● The task: Go through the entries below and return every line that contains "target".

+ + + + +

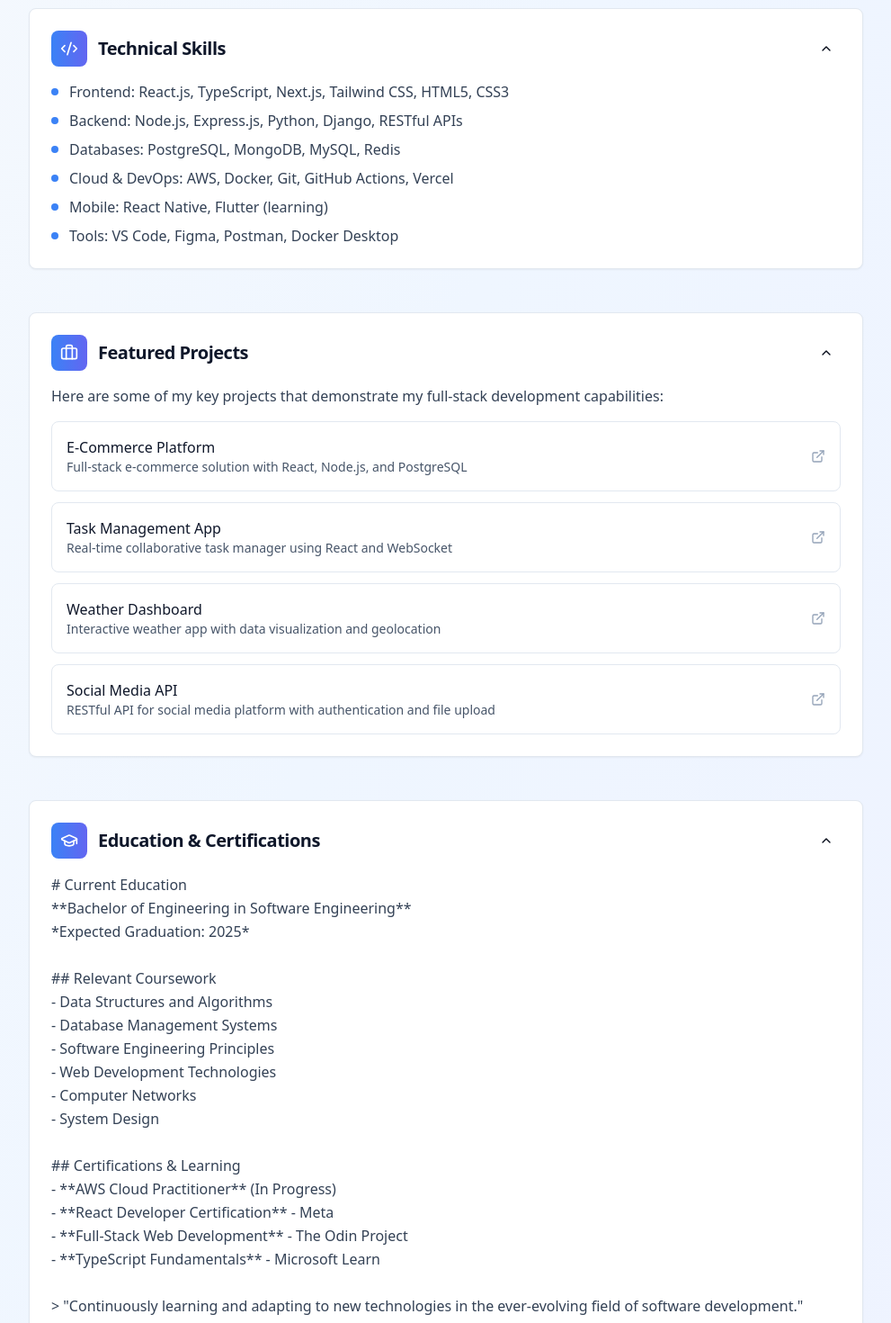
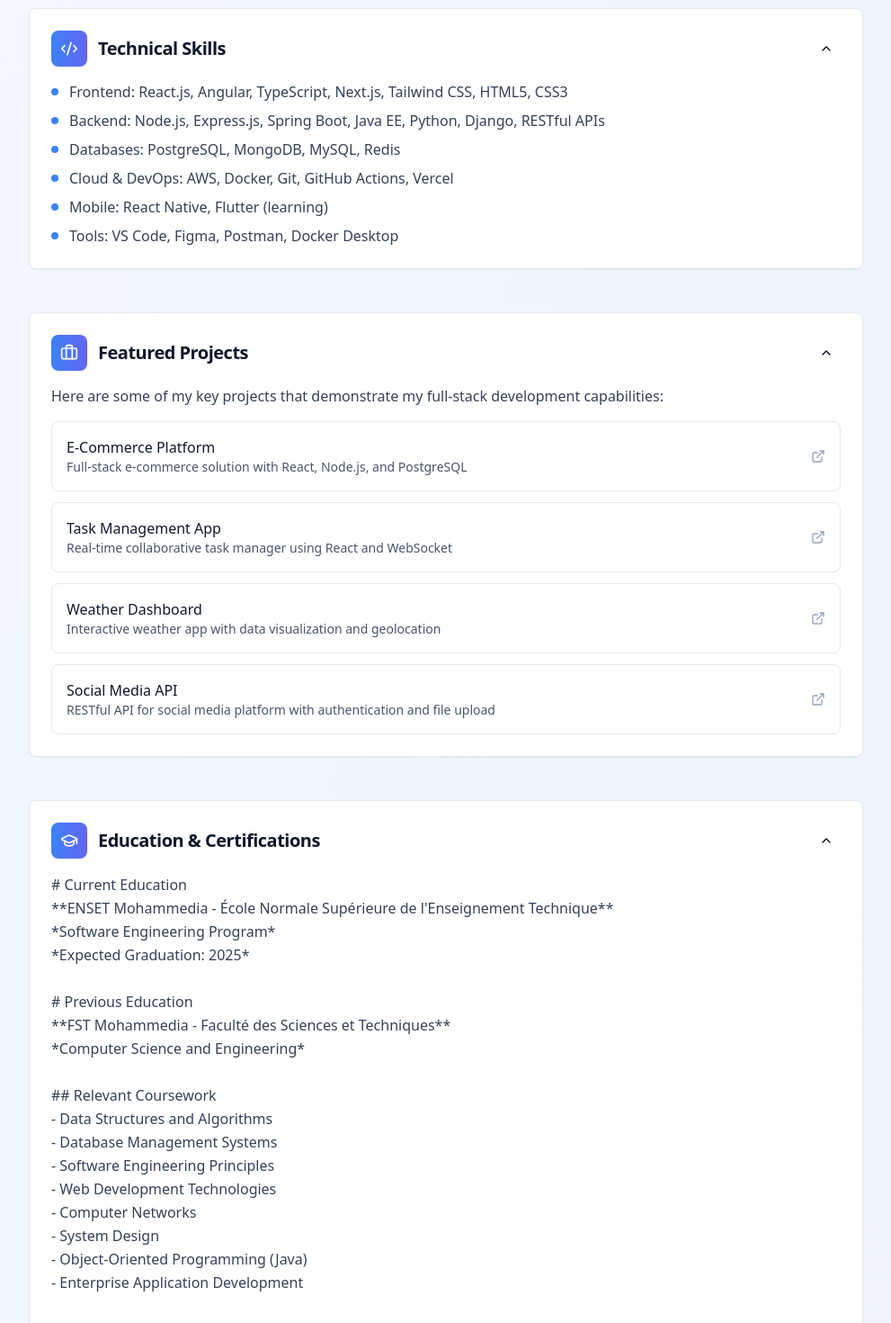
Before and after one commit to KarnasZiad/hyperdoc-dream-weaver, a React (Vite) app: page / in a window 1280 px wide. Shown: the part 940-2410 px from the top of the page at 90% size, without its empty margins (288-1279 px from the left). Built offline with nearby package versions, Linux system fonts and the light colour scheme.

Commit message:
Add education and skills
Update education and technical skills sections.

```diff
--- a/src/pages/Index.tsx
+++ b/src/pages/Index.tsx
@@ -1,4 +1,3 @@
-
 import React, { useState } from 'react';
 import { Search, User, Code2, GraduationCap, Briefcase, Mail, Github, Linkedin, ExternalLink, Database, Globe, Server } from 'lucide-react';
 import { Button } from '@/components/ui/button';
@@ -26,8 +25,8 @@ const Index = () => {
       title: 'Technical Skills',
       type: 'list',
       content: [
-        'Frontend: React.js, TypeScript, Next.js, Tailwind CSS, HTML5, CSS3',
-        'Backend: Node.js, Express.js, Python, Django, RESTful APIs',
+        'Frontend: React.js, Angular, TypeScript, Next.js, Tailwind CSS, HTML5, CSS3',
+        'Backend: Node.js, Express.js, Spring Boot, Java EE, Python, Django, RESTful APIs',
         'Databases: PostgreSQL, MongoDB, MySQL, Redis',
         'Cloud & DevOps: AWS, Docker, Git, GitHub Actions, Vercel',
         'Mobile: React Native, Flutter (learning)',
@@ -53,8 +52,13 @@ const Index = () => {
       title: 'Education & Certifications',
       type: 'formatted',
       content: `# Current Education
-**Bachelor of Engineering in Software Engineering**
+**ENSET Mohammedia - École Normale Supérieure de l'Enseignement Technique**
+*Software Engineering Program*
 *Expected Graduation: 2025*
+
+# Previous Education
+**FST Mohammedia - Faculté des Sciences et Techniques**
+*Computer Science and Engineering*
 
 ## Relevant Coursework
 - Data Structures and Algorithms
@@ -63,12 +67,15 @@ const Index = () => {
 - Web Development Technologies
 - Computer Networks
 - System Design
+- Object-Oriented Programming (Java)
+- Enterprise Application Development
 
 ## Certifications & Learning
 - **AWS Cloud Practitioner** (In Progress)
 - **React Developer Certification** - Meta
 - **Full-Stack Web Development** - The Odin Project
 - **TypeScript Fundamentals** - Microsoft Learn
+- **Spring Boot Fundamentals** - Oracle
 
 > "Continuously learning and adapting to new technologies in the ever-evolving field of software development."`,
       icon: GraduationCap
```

+ + + + +

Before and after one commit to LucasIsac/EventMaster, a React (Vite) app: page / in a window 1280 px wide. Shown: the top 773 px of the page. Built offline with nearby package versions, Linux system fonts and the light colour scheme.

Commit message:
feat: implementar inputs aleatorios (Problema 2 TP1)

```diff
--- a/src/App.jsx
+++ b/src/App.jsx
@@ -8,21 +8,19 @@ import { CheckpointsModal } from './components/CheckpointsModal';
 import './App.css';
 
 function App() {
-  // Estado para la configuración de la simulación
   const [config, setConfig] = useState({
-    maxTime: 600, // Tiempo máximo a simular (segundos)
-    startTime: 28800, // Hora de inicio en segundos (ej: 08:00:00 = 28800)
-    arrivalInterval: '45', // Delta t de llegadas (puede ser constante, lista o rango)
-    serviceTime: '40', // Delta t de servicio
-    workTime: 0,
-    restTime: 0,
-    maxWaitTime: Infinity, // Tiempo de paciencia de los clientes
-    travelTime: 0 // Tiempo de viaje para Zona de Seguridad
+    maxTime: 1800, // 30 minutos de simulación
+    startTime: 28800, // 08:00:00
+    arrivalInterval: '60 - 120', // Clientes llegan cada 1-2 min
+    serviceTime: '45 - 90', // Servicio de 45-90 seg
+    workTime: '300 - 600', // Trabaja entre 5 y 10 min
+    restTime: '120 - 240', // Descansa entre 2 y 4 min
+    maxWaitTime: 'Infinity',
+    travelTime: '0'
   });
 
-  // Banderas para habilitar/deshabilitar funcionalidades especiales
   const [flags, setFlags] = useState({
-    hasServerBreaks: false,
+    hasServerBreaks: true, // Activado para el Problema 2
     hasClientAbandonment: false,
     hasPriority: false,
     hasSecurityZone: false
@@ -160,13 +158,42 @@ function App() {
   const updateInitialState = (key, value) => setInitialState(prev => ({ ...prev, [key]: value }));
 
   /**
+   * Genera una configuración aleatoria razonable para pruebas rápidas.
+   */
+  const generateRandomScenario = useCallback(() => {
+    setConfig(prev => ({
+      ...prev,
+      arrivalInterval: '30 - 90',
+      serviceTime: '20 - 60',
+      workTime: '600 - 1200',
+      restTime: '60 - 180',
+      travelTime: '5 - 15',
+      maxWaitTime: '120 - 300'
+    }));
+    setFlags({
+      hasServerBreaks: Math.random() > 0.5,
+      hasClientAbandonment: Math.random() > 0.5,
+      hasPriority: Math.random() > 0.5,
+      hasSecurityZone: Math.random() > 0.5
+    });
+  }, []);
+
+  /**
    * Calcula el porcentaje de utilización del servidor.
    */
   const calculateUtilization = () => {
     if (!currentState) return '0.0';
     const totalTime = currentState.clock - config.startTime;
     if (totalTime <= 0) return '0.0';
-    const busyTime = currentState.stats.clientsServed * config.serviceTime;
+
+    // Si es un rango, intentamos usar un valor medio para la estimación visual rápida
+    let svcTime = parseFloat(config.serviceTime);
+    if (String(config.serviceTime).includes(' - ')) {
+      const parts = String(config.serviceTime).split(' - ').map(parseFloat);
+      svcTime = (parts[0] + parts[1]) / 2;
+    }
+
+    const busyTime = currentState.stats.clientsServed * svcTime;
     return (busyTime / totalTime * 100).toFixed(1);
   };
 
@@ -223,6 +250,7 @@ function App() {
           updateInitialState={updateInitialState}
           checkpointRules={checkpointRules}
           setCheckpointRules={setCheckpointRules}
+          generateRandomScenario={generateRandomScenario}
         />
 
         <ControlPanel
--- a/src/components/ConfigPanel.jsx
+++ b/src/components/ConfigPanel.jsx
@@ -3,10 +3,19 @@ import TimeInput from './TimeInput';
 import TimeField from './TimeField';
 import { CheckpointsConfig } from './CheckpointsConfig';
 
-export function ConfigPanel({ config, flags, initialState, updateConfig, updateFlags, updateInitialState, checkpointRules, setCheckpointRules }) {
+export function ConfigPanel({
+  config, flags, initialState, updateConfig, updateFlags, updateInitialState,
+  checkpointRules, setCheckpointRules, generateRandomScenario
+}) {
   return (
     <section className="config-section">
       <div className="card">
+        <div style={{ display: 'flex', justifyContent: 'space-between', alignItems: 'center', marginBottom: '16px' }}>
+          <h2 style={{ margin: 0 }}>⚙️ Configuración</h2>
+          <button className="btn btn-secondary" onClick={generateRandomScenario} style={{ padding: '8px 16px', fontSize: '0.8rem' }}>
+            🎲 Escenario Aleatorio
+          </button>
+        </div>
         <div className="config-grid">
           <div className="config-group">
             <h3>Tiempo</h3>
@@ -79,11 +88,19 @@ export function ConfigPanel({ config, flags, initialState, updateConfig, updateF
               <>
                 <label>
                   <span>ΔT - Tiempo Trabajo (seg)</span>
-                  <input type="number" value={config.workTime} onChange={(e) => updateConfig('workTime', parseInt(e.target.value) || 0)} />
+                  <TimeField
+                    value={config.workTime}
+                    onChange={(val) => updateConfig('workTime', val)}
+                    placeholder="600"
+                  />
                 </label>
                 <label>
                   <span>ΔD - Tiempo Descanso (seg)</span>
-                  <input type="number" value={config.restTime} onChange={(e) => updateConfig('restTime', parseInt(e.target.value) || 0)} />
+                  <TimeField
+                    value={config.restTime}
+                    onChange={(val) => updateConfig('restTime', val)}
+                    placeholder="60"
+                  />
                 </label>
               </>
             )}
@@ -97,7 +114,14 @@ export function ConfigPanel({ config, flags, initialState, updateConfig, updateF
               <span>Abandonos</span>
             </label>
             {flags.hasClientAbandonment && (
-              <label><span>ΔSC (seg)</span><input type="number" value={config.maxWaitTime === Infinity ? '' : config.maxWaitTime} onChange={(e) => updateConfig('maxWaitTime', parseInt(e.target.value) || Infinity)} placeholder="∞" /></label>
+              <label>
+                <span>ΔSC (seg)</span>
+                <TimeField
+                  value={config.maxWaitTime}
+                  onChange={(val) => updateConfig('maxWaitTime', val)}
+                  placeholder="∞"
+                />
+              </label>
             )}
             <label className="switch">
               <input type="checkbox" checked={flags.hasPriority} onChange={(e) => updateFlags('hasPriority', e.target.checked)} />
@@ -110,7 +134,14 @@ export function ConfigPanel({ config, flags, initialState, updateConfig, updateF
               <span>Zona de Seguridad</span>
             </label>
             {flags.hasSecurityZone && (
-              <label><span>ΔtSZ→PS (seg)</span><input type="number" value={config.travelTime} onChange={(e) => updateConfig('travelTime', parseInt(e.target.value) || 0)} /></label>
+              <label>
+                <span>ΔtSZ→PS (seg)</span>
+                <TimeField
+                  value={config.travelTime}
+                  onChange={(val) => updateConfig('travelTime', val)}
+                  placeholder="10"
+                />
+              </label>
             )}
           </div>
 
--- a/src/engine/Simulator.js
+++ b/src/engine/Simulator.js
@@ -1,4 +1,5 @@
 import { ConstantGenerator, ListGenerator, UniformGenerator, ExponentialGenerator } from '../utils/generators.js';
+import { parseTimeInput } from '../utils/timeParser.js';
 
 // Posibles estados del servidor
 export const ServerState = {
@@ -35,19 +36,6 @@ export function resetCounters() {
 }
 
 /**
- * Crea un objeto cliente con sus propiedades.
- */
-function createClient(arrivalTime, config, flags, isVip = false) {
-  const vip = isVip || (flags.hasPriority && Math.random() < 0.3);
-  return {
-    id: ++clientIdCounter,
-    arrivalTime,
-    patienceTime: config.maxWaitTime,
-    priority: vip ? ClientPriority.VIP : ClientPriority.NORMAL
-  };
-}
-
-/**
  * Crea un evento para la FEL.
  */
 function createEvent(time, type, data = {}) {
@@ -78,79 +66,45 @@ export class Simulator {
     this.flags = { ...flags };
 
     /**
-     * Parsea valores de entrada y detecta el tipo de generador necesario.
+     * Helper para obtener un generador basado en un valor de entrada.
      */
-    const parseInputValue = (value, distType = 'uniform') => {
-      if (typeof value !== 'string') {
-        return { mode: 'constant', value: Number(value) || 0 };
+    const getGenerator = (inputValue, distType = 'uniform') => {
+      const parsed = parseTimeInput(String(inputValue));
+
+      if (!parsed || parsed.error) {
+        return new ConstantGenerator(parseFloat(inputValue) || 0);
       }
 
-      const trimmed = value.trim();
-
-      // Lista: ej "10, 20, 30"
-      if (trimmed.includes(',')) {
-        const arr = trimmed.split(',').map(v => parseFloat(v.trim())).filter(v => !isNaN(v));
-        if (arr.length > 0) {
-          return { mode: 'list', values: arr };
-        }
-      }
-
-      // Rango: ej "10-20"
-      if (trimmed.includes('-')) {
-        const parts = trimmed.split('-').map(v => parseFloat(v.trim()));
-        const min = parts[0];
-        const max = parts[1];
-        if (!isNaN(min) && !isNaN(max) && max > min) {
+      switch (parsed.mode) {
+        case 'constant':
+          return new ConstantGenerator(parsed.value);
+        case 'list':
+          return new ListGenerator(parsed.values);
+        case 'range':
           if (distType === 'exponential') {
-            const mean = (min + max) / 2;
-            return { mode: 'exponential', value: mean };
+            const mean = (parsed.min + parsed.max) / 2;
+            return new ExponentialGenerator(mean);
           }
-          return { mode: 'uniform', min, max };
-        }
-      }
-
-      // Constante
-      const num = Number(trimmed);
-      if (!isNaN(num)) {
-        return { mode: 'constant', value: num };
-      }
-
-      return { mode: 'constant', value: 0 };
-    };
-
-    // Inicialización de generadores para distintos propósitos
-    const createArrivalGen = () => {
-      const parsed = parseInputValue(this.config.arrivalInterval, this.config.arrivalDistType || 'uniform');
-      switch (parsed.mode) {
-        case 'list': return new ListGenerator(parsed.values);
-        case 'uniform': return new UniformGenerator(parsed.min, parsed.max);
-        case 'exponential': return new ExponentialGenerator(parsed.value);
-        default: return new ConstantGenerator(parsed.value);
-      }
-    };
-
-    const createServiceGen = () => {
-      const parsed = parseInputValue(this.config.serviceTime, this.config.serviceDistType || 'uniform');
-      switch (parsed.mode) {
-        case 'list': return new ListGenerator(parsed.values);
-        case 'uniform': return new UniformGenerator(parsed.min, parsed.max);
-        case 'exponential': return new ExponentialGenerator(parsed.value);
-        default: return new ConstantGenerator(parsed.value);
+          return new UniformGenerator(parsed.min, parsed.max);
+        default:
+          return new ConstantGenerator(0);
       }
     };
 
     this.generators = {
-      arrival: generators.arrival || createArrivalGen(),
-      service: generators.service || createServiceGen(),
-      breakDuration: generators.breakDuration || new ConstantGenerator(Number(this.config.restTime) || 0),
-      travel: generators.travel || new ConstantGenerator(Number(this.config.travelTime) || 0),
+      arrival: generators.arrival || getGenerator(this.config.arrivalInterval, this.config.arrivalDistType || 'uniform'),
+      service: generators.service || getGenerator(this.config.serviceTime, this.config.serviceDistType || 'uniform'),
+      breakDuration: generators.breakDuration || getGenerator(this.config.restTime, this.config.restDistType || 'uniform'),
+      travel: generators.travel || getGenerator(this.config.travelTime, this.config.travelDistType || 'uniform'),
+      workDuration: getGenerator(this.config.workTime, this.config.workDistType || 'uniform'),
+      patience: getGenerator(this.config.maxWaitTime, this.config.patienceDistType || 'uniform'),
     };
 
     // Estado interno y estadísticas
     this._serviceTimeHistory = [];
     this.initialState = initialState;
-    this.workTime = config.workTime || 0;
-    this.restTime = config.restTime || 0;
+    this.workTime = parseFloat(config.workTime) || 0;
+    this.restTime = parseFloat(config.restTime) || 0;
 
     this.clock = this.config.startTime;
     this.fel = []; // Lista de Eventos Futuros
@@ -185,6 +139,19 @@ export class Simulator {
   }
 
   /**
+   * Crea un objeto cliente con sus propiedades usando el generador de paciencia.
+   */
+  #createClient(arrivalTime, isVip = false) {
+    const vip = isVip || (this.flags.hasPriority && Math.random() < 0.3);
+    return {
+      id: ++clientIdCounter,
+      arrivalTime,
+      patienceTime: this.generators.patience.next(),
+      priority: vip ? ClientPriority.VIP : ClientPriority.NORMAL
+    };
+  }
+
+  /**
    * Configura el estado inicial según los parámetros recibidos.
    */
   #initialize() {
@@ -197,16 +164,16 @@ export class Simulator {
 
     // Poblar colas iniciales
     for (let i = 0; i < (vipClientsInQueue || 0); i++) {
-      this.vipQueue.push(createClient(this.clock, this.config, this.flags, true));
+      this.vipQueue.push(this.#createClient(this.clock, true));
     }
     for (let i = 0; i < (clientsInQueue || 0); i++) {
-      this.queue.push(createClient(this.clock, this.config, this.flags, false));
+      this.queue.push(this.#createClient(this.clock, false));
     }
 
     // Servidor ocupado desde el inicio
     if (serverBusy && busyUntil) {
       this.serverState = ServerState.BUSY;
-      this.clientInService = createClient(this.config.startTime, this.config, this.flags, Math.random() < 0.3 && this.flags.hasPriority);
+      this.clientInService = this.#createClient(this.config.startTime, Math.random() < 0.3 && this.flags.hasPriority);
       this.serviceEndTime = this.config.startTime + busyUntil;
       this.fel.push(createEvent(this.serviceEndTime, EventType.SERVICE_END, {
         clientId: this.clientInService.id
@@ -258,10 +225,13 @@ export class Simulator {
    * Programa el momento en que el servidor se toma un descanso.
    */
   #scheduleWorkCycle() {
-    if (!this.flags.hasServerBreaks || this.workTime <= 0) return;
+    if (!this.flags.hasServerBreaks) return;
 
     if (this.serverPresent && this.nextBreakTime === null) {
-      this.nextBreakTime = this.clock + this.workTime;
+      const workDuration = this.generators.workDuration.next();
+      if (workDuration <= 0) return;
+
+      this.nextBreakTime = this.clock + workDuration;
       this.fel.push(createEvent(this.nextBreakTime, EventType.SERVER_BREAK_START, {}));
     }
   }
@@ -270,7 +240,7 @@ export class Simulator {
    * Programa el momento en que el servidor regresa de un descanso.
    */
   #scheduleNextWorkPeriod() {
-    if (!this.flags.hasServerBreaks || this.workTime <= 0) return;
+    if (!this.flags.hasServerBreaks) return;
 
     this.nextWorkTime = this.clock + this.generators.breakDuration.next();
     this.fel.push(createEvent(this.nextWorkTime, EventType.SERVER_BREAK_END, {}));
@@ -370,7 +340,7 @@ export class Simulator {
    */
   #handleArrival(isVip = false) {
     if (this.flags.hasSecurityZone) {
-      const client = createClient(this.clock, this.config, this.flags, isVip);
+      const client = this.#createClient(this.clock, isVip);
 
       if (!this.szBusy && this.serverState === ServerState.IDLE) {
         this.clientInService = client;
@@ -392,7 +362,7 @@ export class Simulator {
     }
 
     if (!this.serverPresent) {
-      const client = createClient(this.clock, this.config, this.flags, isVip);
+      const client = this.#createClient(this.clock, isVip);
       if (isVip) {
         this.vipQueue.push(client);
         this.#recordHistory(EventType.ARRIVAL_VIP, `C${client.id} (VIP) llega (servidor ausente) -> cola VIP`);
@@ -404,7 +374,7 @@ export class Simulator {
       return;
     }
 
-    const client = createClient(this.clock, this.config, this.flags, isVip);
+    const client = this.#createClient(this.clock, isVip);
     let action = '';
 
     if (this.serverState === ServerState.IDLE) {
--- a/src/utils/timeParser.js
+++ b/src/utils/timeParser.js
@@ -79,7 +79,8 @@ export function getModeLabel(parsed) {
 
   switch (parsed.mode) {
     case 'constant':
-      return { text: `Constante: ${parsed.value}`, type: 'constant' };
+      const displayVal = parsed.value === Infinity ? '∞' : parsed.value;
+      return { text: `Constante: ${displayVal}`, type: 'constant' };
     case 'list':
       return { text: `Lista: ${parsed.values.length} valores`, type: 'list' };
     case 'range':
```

+ + + + +

● Response area:
-                  <input type="number" value={config.workTime} onChange={(e) => updateConfig('workTime', parseInt(e.target.value) || 0)} />
-                  <input type="number" value={config.restTime} onChange={(e) => updateConfig('restTime', parseInt(e.target.value) || 0)} />
-              <label><span>ΔSC (seg)</span><input type="number" value={config.maxWaitTime === Infinity ? '' : config.maxWaitTime} onChange={(e) => updateConfig('maxWaitTime', parseInt(e.target.value) || Infinity)} placeholder="∞" /></label>
               <input type="checkbox" checked={flags.hasPriority} onChange={(e) => updateFlags('hasPriority', e.target.checked)} />
-              <label><span>ΔtSZ→PS (seg)</span><input type="number" value={config.travelTime} onChange={(e) => updateConfig('travelTime', parseInt(e.target.value) || 0)} /></label>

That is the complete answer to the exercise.